  2. Objectives

  3. We want you to walk away with better answers to these questions What is the scale of the opioid epidemic nationally and here in Colorado? How did we get here? What was medicine’s roll in creating the problem? How does addiction happen? How do overdoses happen? How can your practice address the issue? Where might medication assisted treatment fit? What help can practices receive through SIM and other statewide initiatives?

  4. What is the scale of the opioid epidemic nationally and here in Colorado?
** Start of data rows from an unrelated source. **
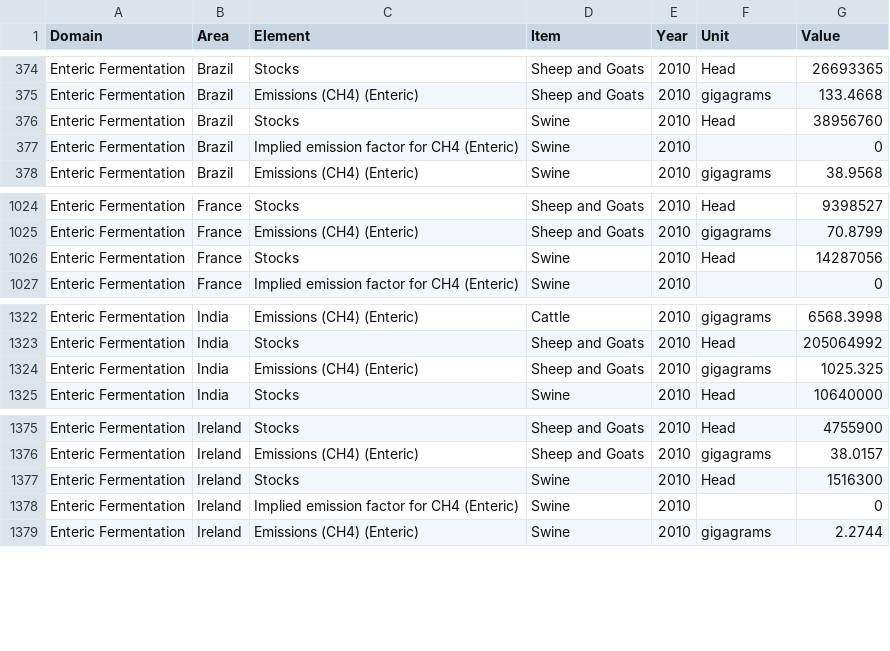
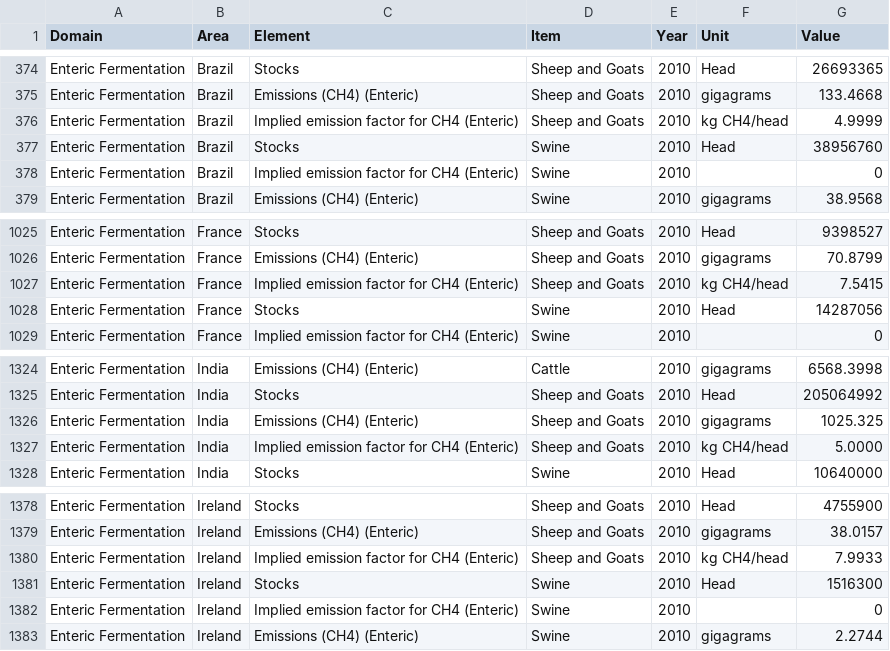
Before and after one commit to prudhomme-nuig/MethaneTarget, a CSV file: data/FAOSTAT_enteric_fermentation.csv, drawn as a sheet; only a part is shown, gaps mark what is left out.

```diff
--- a/data/FAOSTAT_enteric_fermentation.csv
+++ b/data/FAOSTAT_enteric_fermentation.csv
@@ -375,2 +375,3 @@ Enteric Fermentation|Brazil|Stocks|Sheep and Goats|2010|Head|26693365
 Enteric Fermentation|Brazil|Emissions (CH4) (Enteric)|Sheep and Goats|2010|gigagrams|133.4668
+Enteric Fermentation|Brazil|Implied emission factor for CH4 (Enteric)|Sheep and Goats|2010|kg CH4/head|4.9999
 Enteric Fermentation|Brazil|Stocks|Swine|2010|Head|38956760
@@ -1025,2 +1026,3 @@ Enteric Fermentation|France|Stocks|Sheep and Goats|2010|Head|9398527
 Enteric Fermentation|France|Emissions (CH4) (Enteric)|Sheep and Goats|2010|gigagrams|70.8799
+Enteric Fermentation|France|Implied emission factor for CH4 (Enteric)|Sheep and Goats|2010|kg CH4/head|7.5415
 Enteric Fermentation|France|Stocks|Swine|2010|Head|14287056
@@ -1324,2 +1326,3 @@ Enteric Fermentation|India|Stocks|Sheep and Goats|2010|Head|205064992
 Enteric Fermentation|India|Emissions (CH4) (Enteric)|Sheep and Goats|2010|gigagrams|1025.325
+Enteric Fermentation|India|Implied emission factor for CH4 (Enteric)|Sheep and Goats|2010|kg CH4/head|5.0000
 Enteric Fermentation|India|Stocks|Swine|2010|Head|10640000
@@ -1376,2 +1379,3 @@ Enteric Fermentation|Ireland|Stocks|Sheep and Goats|2010|Head|4755900
 Enteric Fermentation|Ireland|Emissions (CH4) (Enteric)|Sheep and Goats|2010|gigagrams|38.0157
+Enteric Fermentation|Ireland|Implied emission factor for CH4 (Enteric)|Sheep and Goats|2010|kg CH4/head|7.9933
 Enteric Fermentation|Ireland|Stocks|Swine|2010|Head|1516300
```
Also changed, not shown: 1 other file.
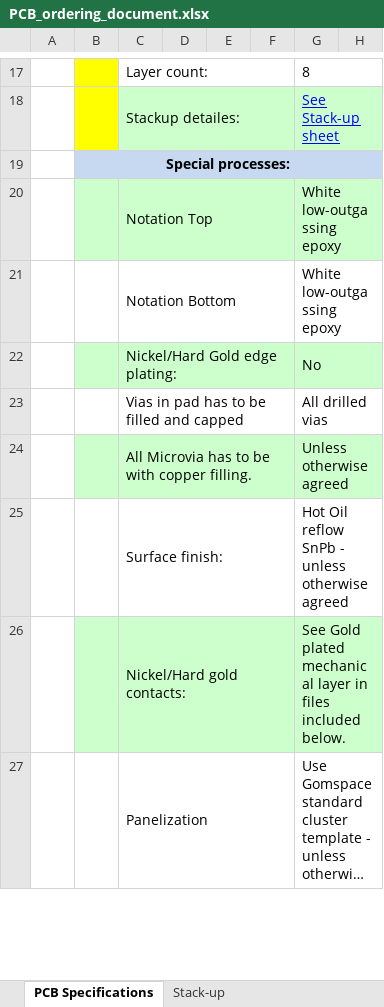
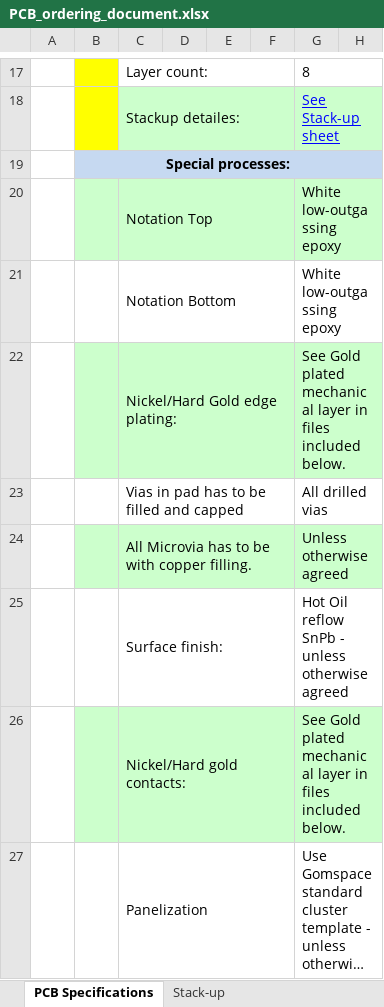
Before and after one commit to TorbenKrog/hw_family_nanopower, an Excel workbook: P80/BalancedBatteryPack/PCB_ordering_document.xlsx, sheet PCB Specifications, drawn as a sheet; only a part is shown, gaps mark what is left out; long unchanged cells end in …; values as stored, in another font and other column widths than the file's, no borders; charts and pictures not drawn; the diff covers the shown part only; the diff names each change by its address in the sheet, - before the commit and + after, or states it on an @@ line.

```diff
--- a/P80/BalancedBatteryPack/PCB_ordering_document.xlsx (sheet PCB Specifications)
+++ b/P80/BalancedBatteryPack/PCB_ordering_document.xlsx (sheet PCB Specifications)
-G22: No
+G22: See Gold plated mechanical layer in files included below.
```
Also changed, not shown: 10 added rows, 14 removed rows and 7 edited cells elsewhere in this sheet, sheet Stack-up, formulas that keep their value, charts or pictures, P80/BalancedBatteryPack/Derating.xlsx, 15 other files.
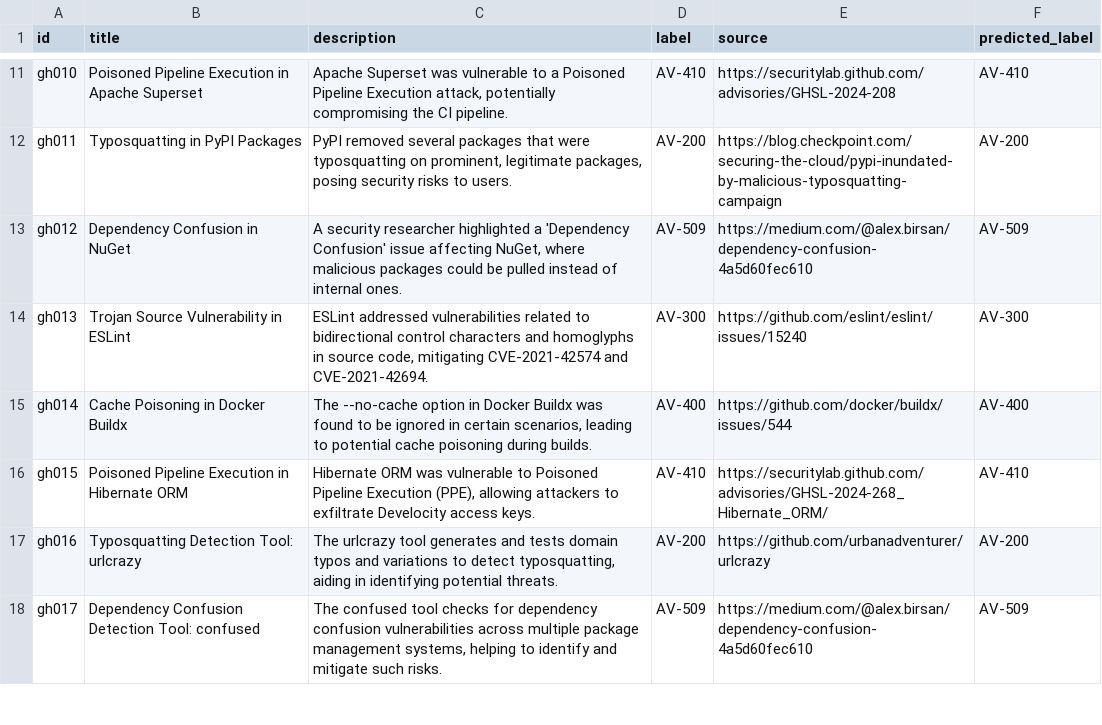
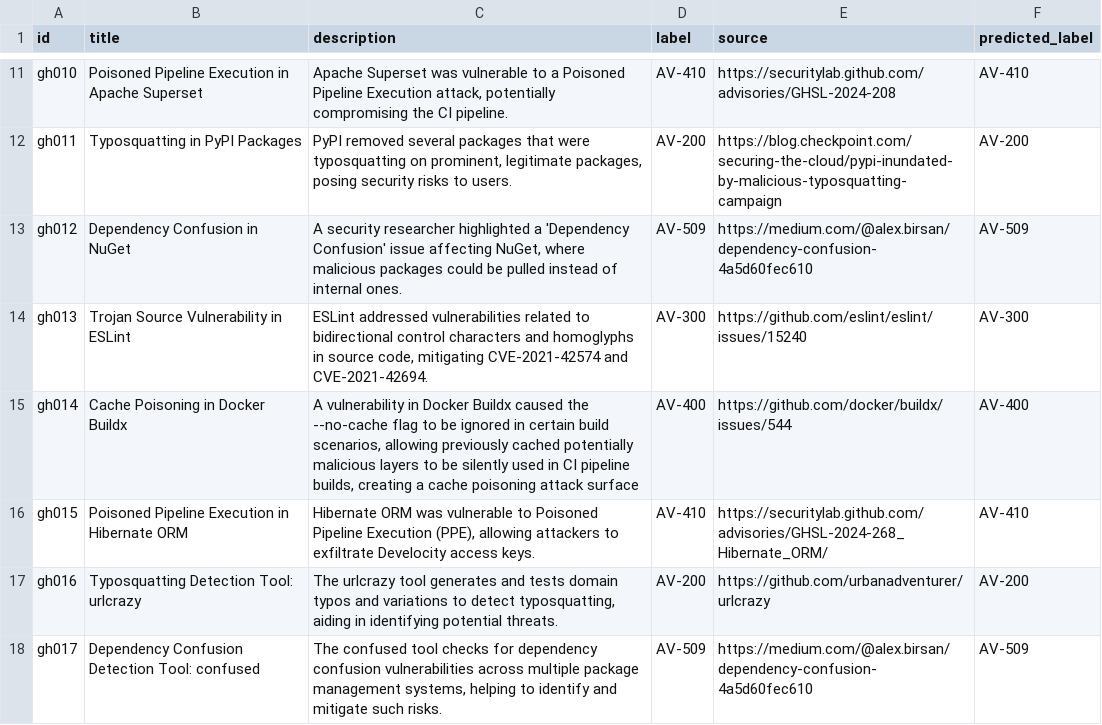
Before and after one commit to Mdniloykhan/oss-threat-data, a CSV file: data/oss_threat_dataset.csv, drawn as a sheet; only a part is shown, gaps mark what is left out.

Commit message:
Update oss_threat_dataset.csv

```diff
--- a/data/oss_threat_dataset.csv
+++ b/data/oss_threat_dataset.csv
@@ -14,3 +14,3 @@ gh012,Dependency Confusion in NuGet,"A security researcher highlighted a 'Depend
 gh013,Trojan Source Vulnerability in ESLint,"ESLint addressed vulnerabilities related to bidirectional control characters and homoglyphs in source code, mitigating CVE-2021-42574 and CVE-2021-42694.",AV-300,https://github.com/eslint/eslint/issues/15240,AV-300
-gh014,Cache Poisoning in Docker Buildx,"The --no-cache option in Docker Buildx was found to be ignored in certain scenarios, leading to potential cache poisoning during builds.",AV-400,https://github.com/docker/buildx/issues/544,AV-400
+gh014,Cache Poisoning in Docker Buildx,"A vulnerability in Docker Buildx caused the --no-cache flag to be ignored in certain build scenarios, allowing previously cached potentially malicious layers to be silently used in CI pipeline builds, creating a cache poisoning attack surface",AV-400,https://github.com/docker/buildx/issues/544,AV-400
 gh015,Poisoned Pipeline Execution in Hibernate ORM,"Hibernate ORM was vulnerable to Poisoned Pipeline Execution (PPE), allowing attackers to exfiltrate Develocity access keys.",AV-410,https://securitylab.github.com/advisories/GHSL-2024-268_Hibernate_ORM/,AV-410
```
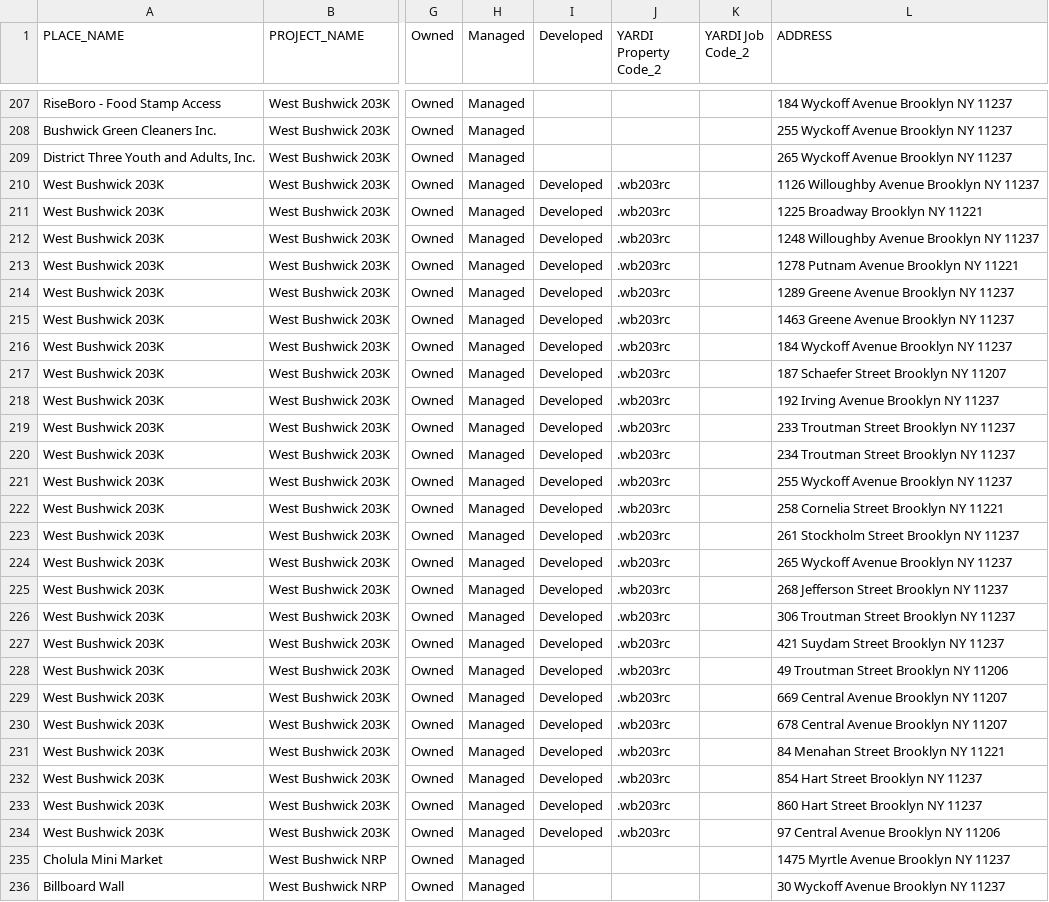
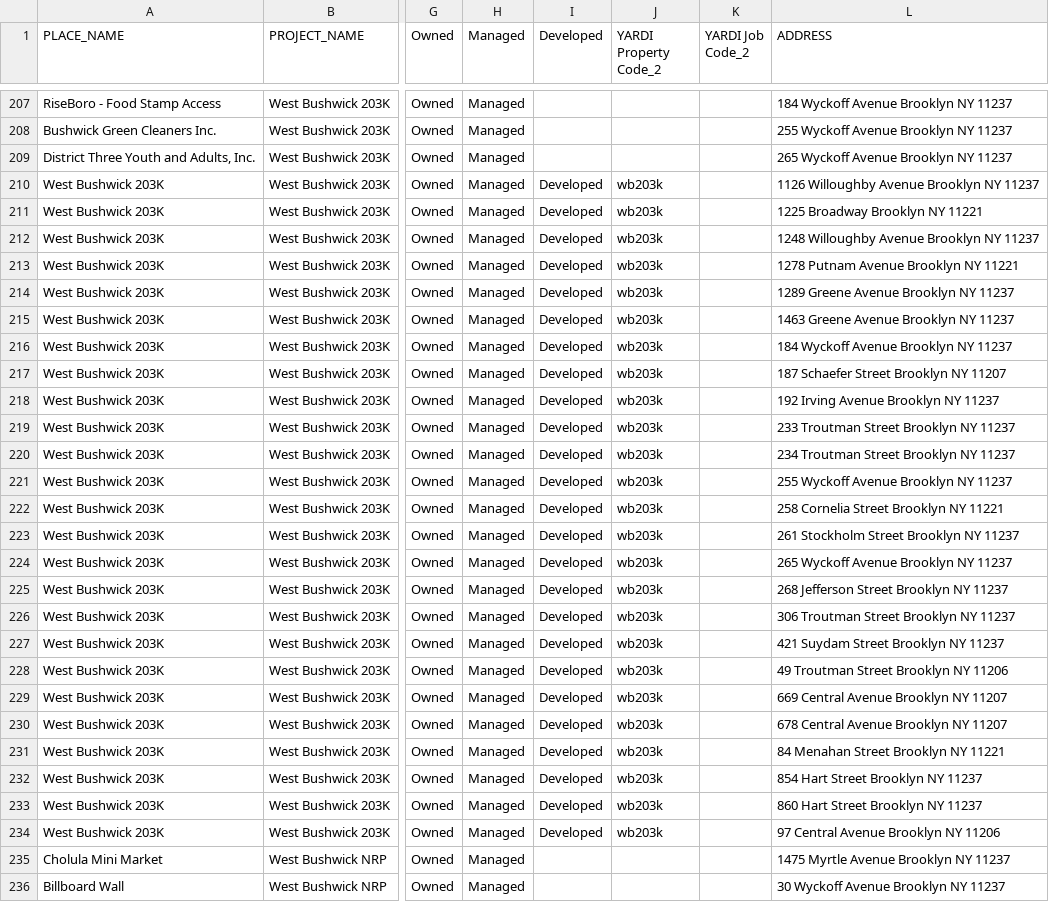
Before and after one commit to CascaTheGreat/riseboro-dashboard, a CSV file: data/building_codes.csv, drawn as a sheet; only a part is shown, gaps mark what is left out; the diff covers the shown part only; the diff names each change by its address in the sheet, - before the commit and + after, or states it on an @@ line.

```diff
--- a/data/building_codes.csv
+++ b/data/building_codes.csv
-J210:J234 (YARDI Property Code_2): .wb203rc
+J210:J234 (YARDI Property Code_2): wb203k
```
Also changed, not shown: 52 edited cells elsewhere in this file, 9 other files.
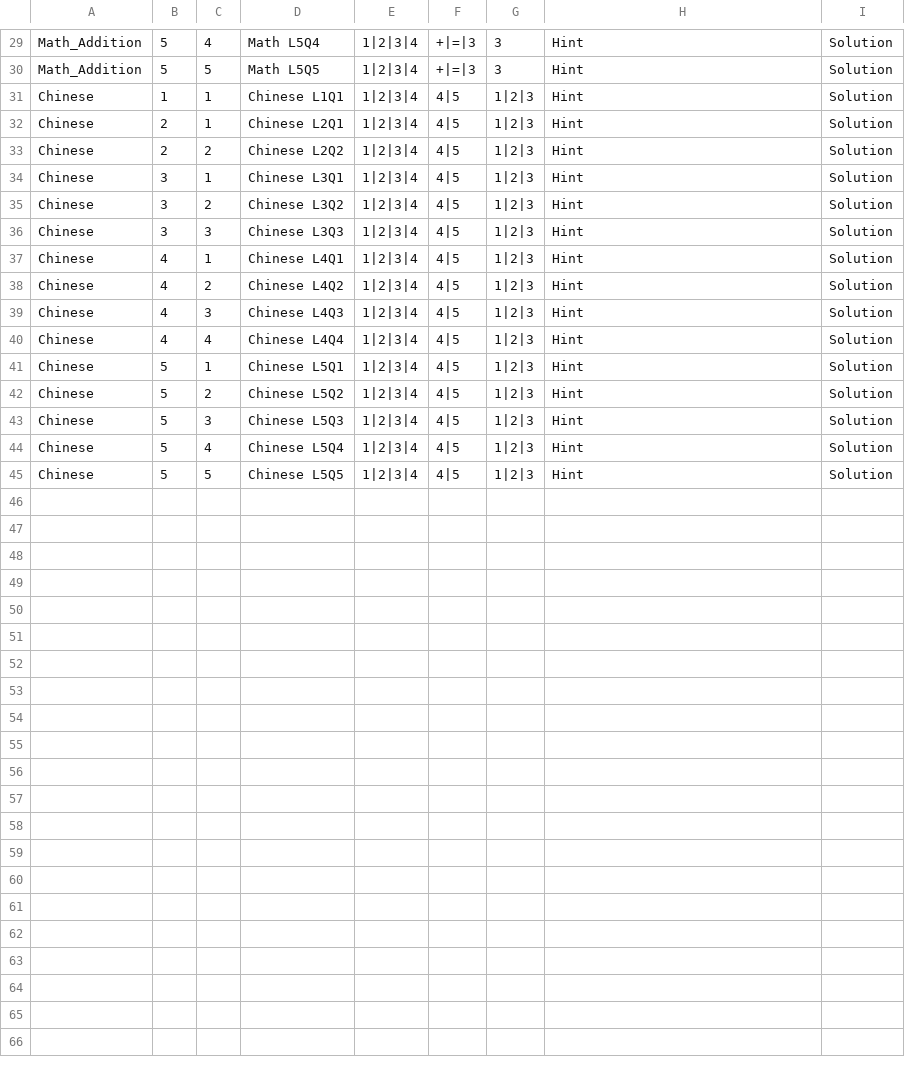
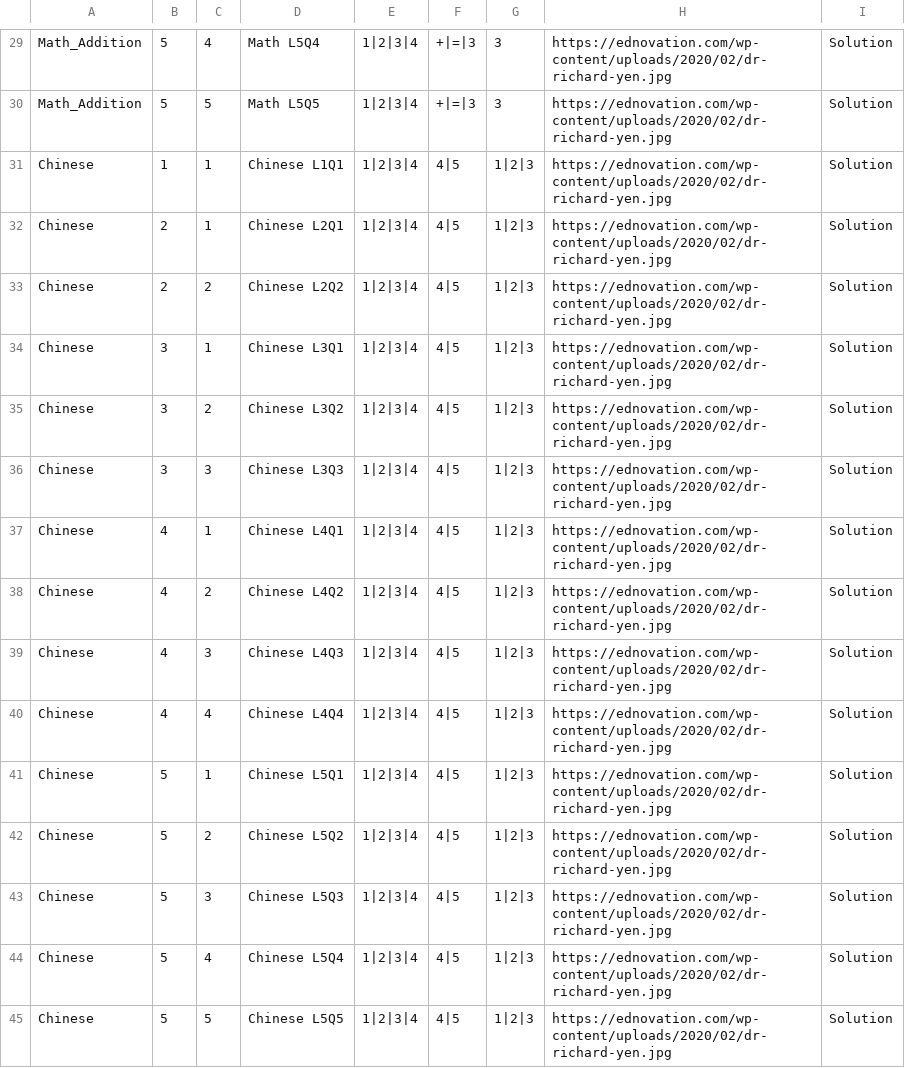
Before and after one commit to duyean/GDD_TP23, a CSV file: Assets/Resources/CSV/Questions.csv, drawn as a sheet; only a part is shown, gaps mark what is left out; the diff covers the shown part only; the diff names each change by its address in the sheet, - before the commit and + after, or states it on an @@ line.

```diff
--- a/Assets/Resources/CSV/Questions.csv
+++ b/Assets/Resources/CSV/Questions.csv
-H29:H45: Hint
+H29:H45: https://ednovation.com/wp-content/uploads/2020/02/dr-richard-yen.jpg
```
Also changed, not shown: 28 edited cells elsewhere in this file, 4 other files.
  5. Why are we here? • Opioid Use Disorder (OUD) has seen an epidemic rise in the United States over the past decade. • More than 250 million prescriptions for opioids are written each year along with increasing rates of illegal heroin use. • More than 4 million Americans report using prescription pain medicine for non-medical reasons. • Colorado recently ranked as high as number 2 in the nation for rates of self-reported nonmedical use of prescription pain killers. • More Americans die each year of drug overdose than motor vehicle accidents. Opioid overdoses killed 41 Coloradans per month in 2014. • Center for Behavioral Health Statistics and Quality. (2015). Behavioral health trends in the United StatesResults from the 2014 National Survey on Drug Use anHealth(HHS Publication No. SMA 15-4927, NSDUH Series H-50). Retrieved from http://www.samhsa.gov/data/ • http://archive.samhsa.gov/data/2k12/NSDUH115/sr115-nonmedical-use-pain-relievers.htm. Accessed February 2, 2016. • http://www.coloradohealthinstitute.org/key-issues/detail/community-health/colorado-county-drug-overdose-death-rate. Accessed February 12, 2016.

  6. Overdose death rates: U.S.

  7. Colorado Counties: Overdose death rates 2002 Colorado Health Institute. More at: https://www.coloradohealthinstitute.org/research/colorado-county-drug-overdose-death-rate

  8. Colorado Counties: Overdose death rates 2014 Colorado Health Institute. More at: https://www.coloradohealthinstitute.org/research/colorado-county-drug-overdose-death-rate

  9. Slide from Colorado Health Institute. https://www.coloradohealthinstitute.org/research/colorado-county-drug-overdose-death-rate Data source: Colorado Department of Public Health and the Environment, Vital Statistics

  10. Slide from Colorado Health Institute. https://www.coloradohealthinstitute.org/research/colorado-county-drug-overdose-death-rate Data source: Colorado Department of Public Health and the Environment, Vital Statistics

  11. Slide from Colorado Health Institute. https://www.coloradohealthinstitute.org/research/colorado-county-drug-overdose-death-rate Data source: Colorado Department of Public Health and the Environment, Vital Statistics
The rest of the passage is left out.